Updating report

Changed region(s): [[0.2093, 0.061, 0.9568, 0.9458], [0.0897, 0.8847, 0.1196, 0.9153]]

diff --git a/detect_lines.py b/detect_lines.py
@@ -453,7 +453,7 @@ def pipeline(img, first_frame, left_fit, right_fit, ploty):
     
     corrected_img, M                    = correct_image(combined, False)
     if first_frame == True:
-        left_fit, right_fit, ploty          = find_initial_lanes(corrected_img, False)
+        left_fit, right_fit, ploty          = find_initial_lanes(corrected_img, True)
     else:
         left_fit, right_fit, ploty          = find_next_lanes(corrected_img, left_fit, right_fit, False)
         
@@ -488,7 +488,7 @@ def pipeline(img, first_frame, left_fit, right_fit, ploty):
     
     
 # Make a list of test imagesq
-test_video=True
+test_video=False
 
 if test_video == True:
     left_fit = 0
==
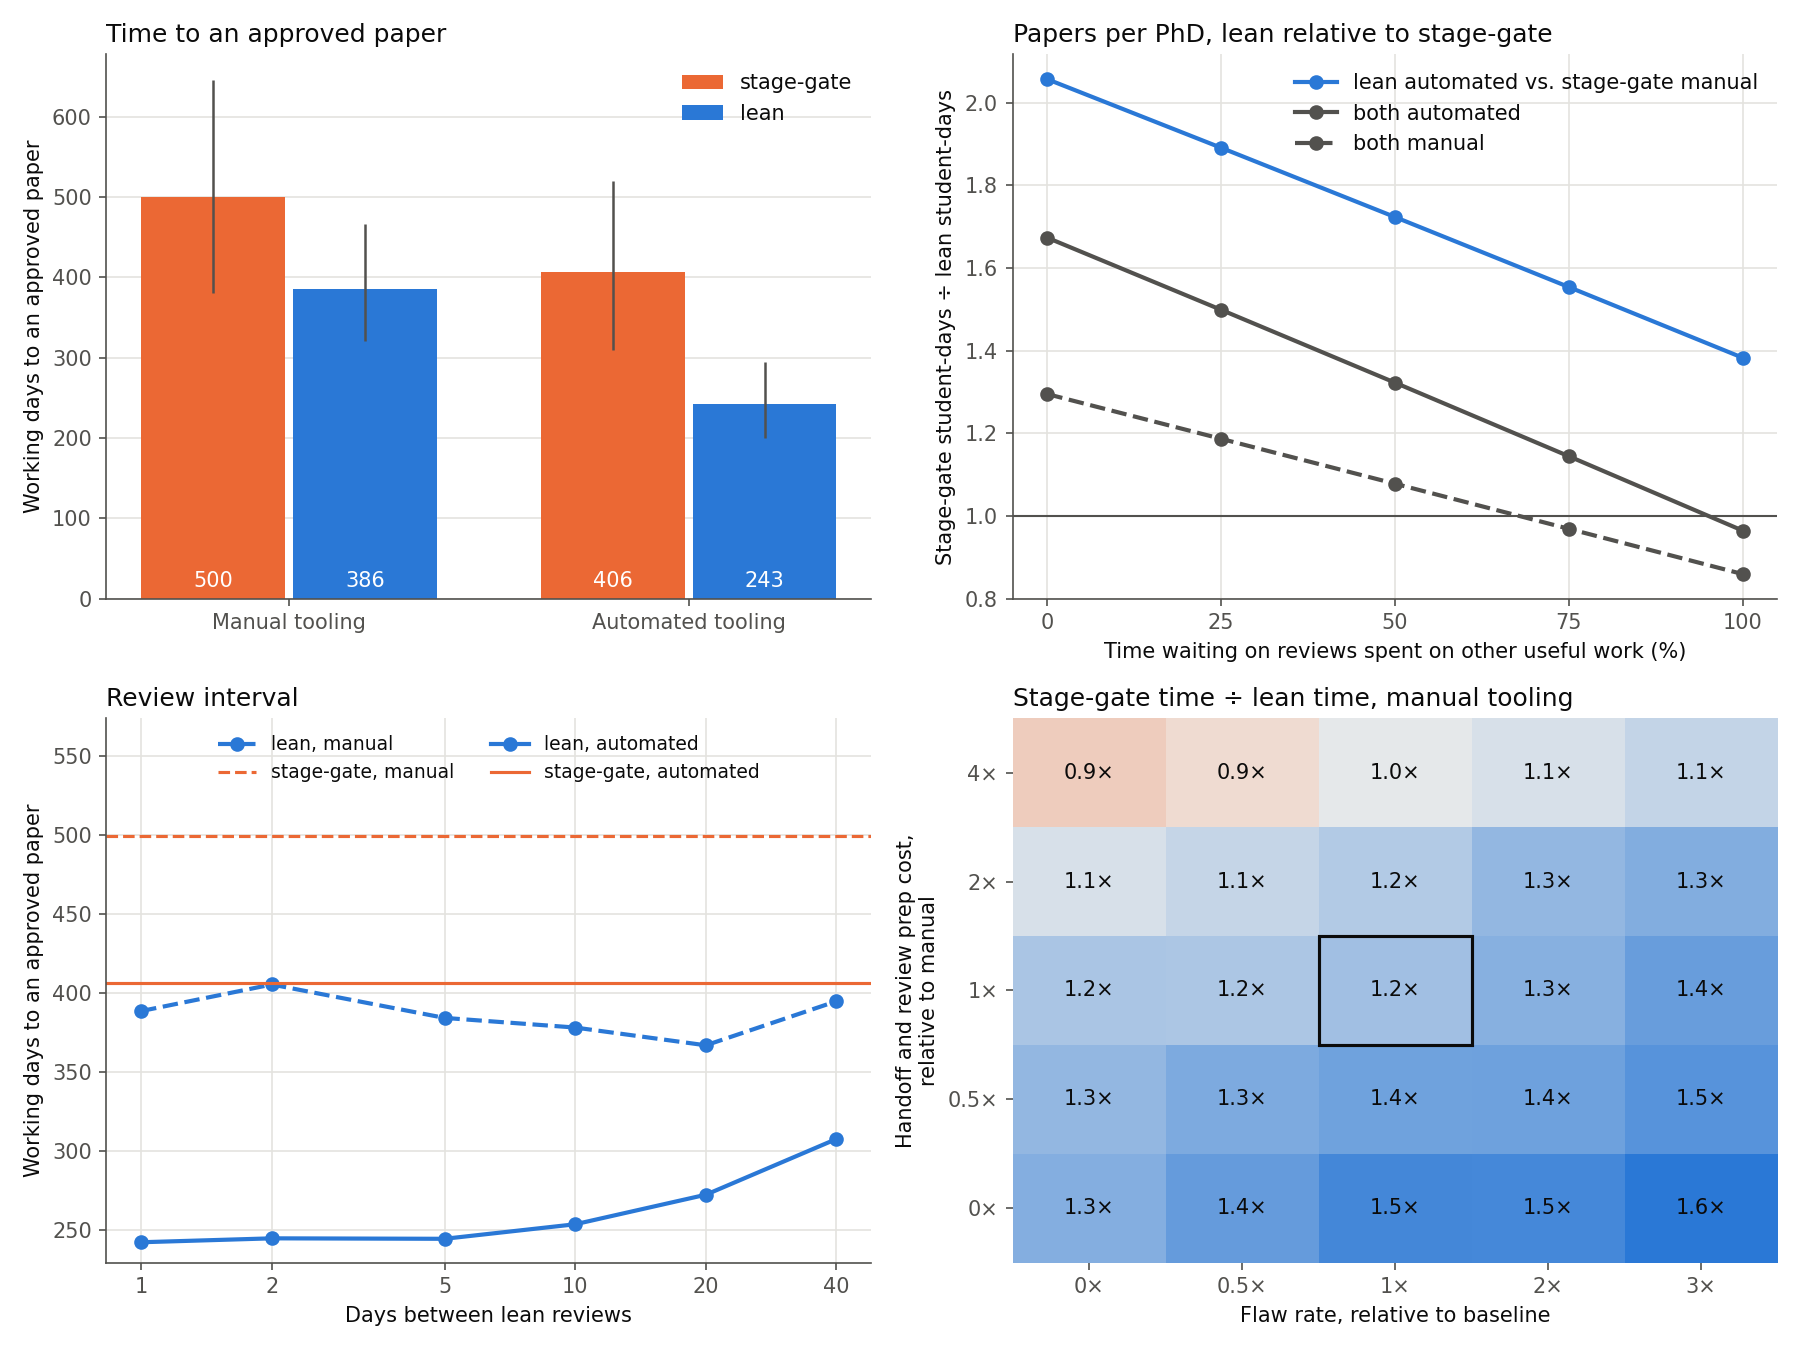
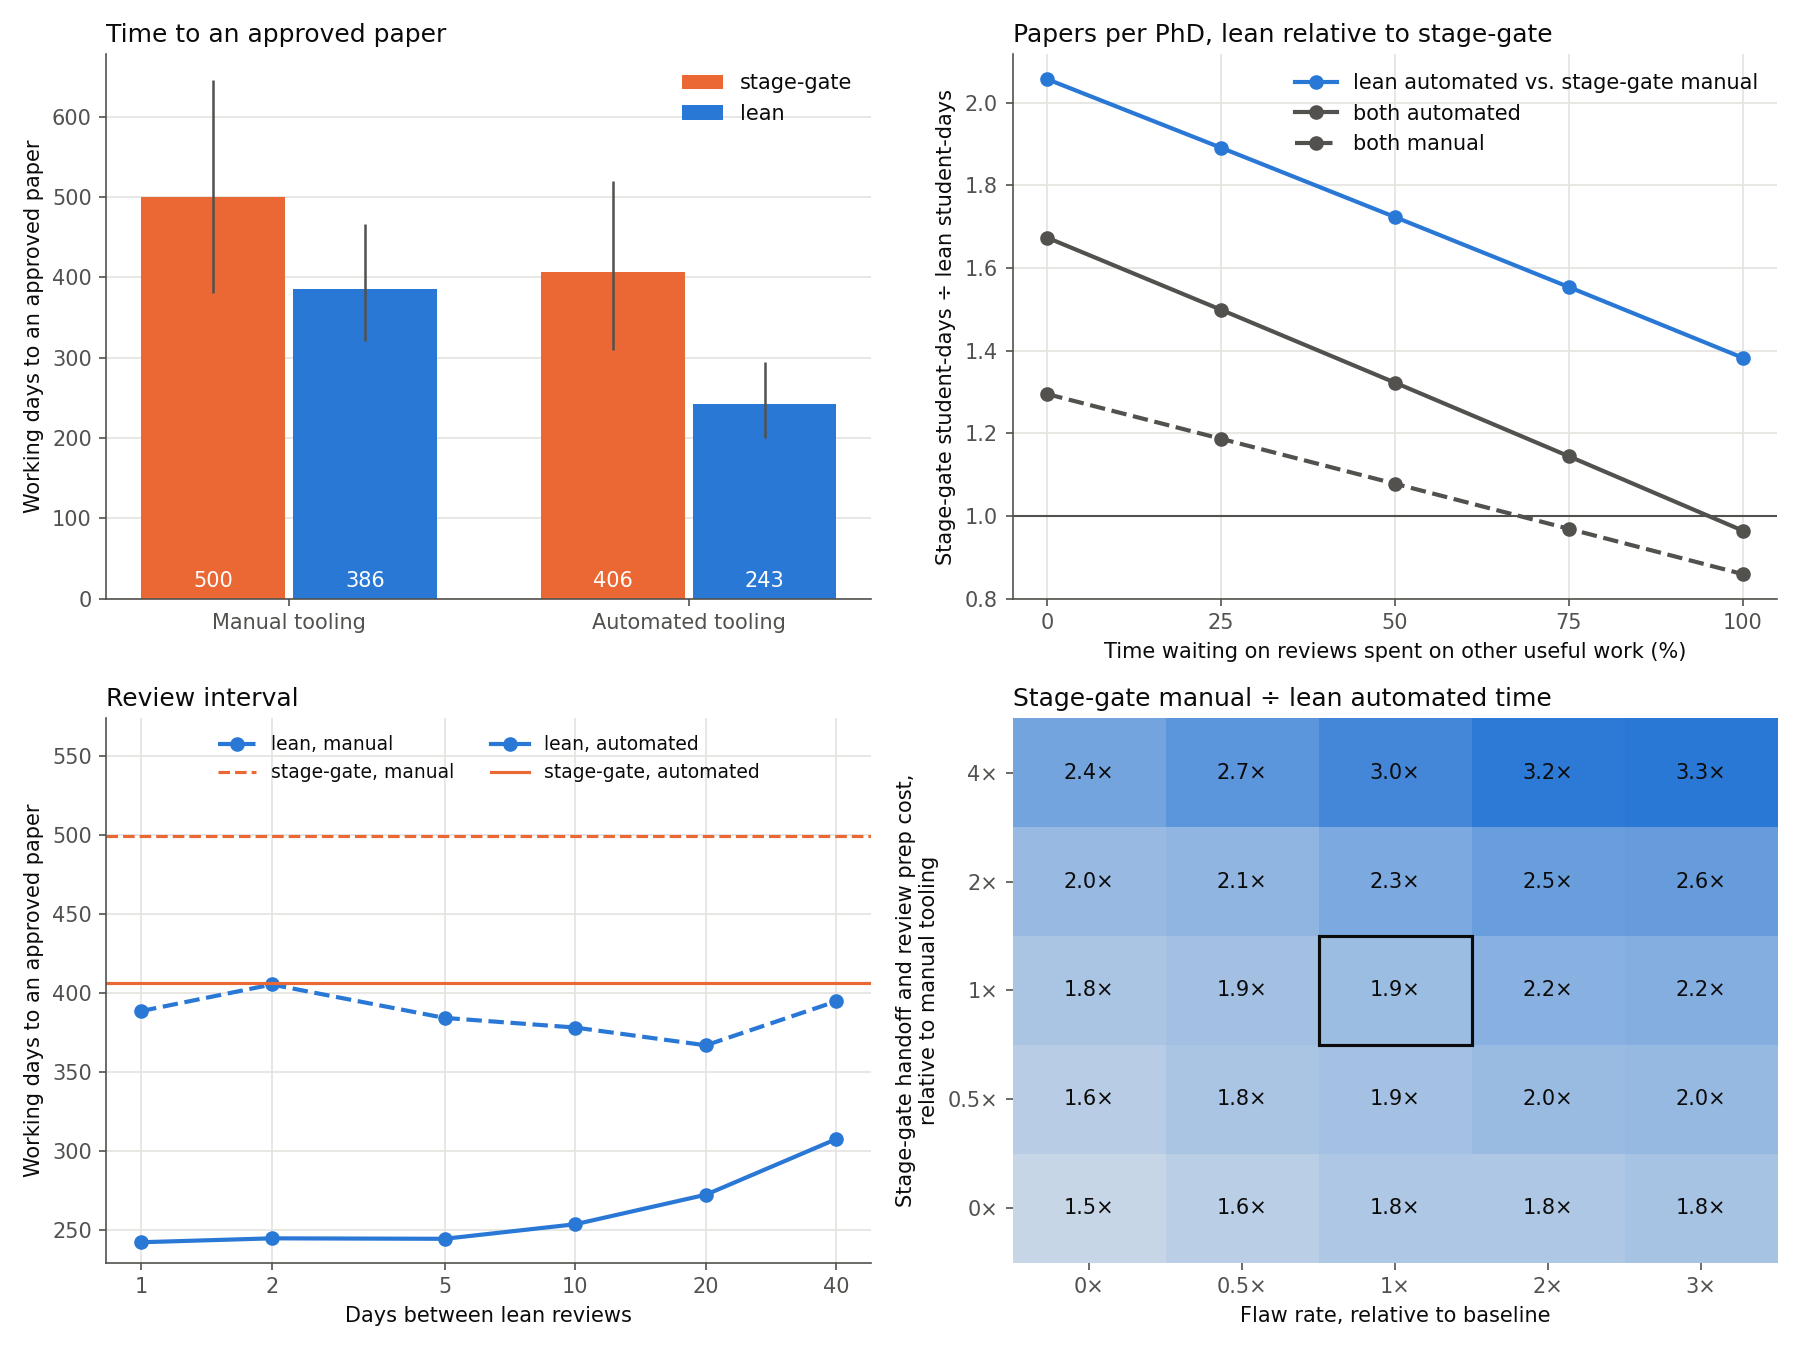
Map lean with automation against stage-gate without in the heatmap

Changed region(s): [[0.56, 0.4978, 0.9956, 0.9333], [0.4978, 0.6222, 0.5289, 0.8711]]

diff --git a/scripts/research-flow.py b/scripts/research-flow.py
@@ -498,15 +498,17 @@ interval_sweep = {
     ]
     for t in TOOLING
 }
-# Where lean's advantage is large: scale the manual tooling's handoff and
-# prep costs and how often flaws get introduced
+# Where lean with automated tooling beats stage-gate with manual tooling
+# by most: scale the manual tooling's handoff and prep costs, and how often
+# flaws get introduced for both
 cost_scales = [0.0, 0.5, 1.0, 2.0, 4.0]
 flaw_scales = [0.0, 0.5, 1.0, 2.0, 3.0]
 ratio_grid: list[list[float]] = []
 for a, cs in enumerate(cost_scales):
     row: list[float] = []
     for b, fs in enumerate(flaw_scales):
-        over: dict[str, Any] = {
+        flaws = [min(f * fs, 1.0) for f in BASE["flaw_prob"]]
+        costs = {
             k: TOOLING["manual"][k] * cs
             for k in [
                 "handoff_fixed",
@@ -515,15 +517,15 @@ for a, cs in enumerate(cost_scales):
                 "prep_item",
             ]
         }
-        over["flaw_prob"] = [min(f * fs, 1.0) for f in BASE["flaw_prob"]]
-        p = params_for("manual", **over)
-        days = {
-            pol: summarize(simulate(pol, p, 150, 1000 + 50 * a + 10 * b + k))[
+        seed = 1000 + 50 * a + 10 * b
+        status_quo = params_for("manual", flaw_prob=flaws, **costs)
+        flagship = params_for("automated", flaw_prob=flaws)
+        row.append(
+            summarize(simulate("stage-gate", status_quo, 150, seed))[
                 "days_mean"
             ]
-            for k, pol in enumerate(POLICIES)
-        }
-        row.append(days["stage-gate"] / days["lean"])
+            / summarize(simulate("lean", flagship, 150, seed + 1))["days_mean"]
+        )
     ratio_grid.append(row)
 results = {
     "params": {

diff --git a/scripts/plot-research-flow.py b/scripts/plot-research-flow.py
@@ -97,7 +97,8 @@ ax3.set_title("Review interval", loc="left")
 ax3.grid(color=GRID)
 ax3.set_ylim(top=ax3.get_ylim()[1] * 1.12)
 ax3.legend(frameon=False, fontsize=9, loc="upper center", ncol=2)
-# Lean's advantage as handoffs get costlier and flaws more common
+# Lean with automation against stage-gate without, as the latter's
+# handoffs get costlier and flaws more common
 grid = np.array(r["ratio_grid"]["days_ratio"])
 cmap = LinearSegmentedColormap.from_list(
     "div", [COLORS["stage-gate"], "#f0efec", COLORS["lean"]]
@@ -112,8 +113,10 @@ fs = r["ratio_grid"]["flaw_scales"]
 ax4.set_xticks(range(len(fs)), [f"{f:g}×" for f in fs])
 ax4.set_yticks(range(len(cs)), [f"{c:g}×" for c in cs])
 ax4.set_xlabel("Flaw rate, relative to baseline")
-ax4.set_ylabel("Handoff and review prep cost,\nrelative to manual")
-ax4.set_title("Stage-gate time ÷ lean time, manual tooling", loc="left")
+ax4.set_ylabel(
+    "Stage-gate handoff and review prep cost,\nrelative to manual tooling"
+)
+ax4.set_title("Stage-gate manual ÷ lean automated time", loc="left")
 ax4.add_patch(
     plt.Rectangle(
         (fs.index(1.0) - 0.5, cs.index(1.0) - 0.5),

Aim of the exercise: Pick each line holding the word "flaws" out of the listing.

Answer for this exercise:
-# prep costs and how often flaws get introduced
+# flaws get introduced for both
+        flaws = [min(f * fs, 1.0) for f in BASE["flaw_prob"]]
+        status_quo = params_for("manual", flaw_prob=flaws, **costs)
+        flagship = params_for("automated", flaw_prob=flaws)
-# Lean's advantage as handoffs get costlier and flaws more common
+# handoffs get costlier and flaws more common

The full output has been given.